Stored entries:
Content starts
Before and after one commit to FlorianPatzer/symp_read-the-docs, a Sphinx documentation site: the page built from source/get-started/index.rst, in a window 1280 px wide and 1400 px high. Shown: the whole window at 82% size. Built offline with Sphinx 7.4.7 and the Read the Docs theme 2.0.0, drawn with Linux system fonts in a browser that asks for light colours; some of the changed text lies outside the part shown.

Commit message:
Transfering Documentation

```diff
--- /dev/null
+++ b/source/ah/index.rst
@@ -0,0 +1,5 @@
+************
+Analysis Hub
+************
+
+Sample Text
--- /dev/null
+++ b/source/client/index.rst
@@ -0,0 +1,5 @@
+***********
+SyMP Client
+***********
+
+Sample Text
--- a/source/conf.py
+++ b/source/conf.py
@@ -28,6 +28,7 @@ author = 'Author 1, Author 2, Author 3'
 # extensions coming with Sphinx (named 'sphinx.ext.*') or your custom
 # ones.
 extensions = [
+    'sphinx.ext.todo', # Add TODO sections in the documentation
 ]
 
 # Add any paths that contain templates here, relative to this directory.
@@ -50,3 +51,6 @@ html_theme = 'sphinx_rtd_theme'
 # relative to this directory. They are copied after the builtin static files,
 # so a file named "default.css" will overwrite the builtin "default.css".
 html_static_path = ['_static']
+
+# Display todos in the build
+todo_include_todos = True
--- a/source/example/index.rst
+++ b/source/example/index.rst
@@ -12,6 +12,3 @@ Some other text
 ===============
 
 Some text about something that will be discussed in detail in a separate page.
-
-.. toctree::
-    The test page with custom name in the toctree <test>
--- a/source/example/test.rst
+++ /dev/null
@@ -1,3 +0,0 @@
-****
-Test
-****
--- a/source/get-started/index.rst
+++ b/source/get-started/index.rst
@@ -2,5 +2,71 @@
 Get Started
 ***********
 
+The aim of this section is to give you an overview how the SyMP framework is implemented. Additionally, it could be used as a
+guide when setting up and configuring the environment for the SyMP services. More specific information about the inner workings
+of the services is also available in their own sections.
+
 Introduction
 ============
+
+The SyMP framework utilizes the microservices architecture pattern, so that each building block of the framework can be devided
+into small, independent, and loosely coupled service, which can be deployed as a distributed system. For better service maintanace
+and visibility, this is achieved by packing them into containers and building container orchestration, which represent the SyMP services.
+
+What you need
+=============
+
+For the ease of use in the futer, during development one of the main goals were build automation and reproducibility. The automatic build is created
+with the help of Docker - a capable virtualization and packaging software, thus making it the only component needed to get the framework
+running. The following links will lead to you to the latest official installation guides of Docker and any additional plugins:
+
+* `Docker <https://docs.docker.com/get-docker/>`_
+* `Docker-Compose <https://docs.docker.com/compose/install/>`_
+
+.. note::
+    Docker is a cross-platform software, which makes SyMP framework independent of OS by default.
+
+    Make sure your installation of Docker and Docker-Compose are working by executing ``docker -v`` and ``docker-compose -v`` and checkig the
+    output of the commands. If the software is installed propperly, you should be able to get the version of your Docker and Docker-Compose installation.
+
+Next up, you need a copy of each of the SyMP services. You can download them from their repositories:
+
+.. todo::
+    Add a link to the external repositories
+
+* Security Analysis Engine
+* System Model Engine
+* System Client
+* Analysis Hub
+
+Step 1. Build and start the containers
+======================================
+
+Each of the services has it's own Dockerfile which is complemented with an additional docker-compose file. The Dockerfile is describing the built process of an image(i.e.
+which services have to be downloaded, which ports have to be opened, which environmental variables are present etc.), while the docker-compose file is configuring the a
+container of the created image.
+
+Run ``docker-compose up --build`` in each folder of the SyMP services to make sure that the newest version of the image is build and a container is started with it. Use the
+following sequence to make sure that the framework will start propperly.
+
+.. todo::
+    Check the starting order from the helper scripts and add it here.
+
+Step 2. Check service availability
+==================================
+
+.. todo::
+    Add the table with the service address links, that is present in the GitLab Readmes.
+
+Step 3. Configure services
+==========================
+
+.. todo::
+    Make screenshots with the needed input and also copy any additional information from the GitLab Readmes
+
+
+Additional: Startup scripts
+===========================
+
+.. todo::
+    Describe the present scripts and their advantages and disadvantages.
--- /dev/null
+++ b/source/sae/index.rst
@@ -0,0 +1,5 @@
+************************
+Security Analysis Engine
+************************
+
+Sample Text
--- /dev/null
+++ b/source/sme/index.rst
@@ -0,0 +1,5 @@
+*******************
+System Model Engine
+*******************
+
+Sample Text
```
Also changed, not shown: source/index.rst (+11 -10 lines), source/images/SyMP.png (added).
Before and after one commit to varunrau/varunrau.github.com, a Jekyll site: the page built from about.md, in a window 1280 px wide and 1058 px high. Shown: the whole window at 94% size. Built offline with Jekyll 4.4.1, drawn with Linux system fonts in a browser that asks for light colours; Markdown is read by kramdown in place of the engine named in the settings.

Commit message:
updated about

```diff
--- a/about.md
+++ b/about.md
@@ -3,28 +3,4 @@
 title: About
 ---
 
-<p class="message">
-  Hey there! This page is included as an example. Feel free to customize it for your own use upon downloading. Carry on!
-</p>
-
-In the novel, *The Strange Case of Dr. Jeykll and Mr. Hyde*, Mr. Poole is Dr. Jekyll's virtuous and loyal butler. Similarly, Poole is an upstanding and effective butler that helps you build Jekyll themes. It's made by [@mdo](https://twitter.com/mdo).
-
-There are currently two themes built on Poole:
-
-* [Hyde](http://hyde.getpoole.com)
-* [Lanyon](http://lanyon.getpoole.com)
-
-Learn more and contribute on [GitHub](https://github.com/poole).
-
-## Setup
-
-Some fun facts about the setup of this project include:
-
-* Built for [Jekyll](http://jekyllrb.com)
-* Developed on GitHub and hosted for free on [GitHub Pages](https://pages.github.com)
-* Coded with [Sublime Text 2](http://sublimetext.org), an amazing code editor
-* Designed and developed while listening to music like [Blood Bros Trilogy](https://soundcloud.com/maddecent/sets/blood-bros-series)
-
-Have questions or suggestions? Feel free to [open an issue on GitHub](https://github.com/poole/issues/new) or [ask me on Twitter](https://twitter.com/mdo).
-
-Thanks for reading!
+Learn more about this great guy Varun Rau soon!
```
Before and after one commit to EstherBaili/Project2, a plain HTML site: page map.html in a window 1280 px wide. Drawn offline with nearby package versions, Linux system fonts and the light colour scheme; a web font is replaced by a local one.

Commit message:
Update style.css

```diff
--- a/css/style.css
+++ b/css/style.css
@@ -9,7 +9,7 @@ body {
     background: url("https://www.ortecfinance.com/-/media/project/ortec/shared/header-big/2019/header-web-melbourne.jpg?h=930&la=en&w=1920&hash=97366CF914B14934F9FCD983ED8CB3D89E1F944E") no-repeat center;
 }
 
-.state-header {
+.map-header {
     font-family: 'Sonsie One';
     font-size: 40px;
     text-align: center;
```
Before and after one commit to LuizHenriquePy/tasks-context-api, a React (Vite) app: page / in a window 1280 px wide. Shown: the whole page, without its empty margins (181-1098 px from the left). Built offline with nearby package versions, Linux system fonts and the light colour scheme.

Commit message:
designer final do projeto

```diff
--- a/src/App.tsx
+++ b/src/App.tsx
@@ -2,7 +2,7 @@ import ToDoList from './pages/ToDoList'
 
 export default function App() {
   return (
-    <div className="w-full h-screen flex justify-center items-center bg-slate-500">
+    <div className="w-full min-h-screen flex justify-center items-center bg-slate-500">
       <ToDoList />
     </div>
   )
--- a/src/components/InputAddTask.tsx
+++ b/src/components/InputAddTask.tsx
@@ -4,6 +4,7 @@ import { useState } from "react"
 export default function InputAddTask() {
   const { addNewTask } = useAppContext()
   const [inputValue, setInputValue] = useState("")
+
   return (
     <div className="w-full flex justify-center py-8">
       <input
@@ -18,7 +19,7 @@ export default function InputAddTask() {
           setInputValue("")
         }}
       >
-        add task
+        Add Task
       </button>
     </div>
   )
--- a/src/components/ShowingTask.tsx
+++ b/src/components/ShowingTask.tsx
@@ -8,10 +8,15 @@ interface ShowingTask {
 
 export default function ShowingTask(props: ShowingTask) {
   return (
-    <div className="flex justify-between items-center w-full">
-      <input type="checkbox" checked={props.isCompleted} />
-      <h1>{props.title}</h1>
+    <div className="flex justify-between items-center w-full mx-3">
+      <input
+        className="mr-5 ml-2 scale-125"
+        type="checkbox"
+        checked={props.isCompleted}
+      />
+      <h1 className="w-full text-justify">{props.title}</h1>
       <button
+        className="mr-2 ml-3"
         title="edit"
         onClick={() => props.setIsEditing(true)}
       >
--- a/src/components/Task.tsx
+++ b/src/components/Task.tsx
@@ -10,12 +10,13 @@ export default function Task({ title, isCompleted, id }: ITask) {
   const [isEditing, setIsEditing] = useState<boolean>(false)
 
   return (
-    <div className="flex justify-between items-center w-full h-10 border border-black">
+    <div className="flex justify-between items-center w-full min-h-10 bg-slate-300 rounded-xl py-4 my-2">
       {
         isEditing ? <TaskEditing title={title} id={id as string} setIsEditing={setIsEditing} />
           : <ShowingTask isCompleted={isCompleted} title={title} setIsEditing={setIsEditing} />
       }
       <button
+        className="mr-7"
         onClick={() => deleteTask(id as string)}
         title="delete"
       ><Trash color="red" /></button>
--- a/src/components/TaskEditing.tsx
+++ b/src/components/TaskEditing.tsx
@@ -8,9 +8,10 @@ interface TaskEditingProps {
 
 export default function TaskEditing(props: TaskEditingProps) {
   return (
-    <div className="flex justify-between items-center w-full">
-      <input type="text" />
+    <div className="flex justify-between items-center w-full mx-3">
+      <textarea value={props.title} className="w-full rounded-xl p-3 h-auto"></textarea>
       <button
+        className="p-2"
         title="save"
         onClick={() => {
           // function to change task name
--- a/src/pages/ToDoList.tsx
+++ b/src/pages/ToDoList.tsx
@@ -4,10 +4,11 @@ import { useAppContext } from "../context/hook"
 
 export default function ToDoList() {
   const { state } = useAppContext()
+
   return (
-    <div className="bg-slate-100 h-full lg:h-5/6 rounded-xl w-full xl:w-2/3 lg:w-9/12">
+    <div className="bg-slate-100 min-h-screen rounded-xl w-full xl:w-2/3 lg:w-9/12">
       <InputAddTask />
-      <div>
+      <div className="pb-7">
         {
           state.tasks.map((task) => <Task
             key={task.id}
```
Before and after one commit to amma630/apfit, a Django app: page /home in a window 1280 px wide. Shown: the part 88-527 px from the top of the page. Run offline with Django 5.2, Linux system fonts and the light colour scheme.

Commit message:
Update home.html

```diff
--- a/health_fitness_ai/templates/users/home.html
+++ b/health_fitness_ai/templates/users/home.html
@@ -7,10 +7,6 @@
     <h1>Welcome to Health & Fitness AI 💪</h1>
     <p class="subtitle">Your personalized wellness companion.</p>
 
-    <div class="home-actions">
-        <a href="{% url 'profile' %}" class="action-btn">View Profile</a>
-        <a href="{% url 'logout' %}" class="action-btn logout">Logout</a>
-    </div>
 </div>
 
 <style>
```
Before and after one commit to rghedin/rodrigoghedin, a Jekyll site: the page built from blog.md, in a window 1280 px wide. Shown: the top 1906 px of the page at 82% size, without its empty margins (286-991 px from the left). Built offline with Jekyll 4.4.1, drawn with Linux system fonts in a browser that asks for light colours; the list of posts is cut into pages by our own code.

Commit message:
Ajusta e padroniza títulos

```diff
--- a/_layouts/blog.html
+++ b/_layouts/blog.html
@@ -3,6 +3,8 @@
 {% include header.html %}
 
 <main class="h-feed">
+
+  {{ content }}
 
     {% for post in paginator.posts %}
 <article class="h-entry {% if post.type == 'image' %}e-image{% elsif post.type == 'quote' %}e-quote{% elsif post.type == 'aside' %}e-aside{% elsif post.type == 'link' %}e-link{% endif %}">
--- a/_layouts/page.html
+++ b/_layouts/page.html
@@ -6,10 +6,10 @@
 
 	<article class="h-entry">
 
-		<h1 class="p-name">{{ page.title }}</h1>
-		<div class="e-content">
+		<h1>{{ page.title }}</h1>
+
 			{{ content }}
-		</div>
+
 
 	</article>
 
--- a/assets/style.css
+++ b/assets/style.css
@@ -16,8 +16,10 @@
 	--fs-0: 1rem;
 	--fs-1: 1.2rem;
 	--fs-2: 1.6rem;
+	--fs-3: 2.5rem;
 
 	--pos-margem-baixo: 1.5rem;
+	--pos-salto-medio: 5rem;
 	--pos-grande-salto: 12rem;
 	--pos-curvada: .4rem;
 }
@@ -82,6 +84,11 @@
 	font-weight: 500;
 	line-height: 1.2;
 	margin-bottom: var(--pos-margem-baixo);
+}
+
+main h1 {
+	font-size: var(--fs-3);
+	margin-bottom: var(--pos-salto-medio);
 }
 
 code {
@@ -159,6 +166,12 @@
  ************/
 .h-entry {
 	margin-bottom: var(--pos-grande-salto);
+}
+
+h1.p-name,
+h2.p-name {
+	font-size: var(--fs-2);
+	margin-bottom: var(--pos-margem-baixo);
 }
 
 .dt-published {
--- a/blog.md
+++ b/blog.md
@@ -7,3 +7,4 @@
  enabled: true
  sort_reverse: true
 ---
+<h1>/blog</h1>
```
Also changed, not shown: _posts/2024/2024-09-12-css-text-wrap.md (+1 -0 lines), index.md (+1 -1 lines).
Content ends
Activity:
Only the number is needed here: how many lines in the data contain "ShowingTask"?

Answer space:
5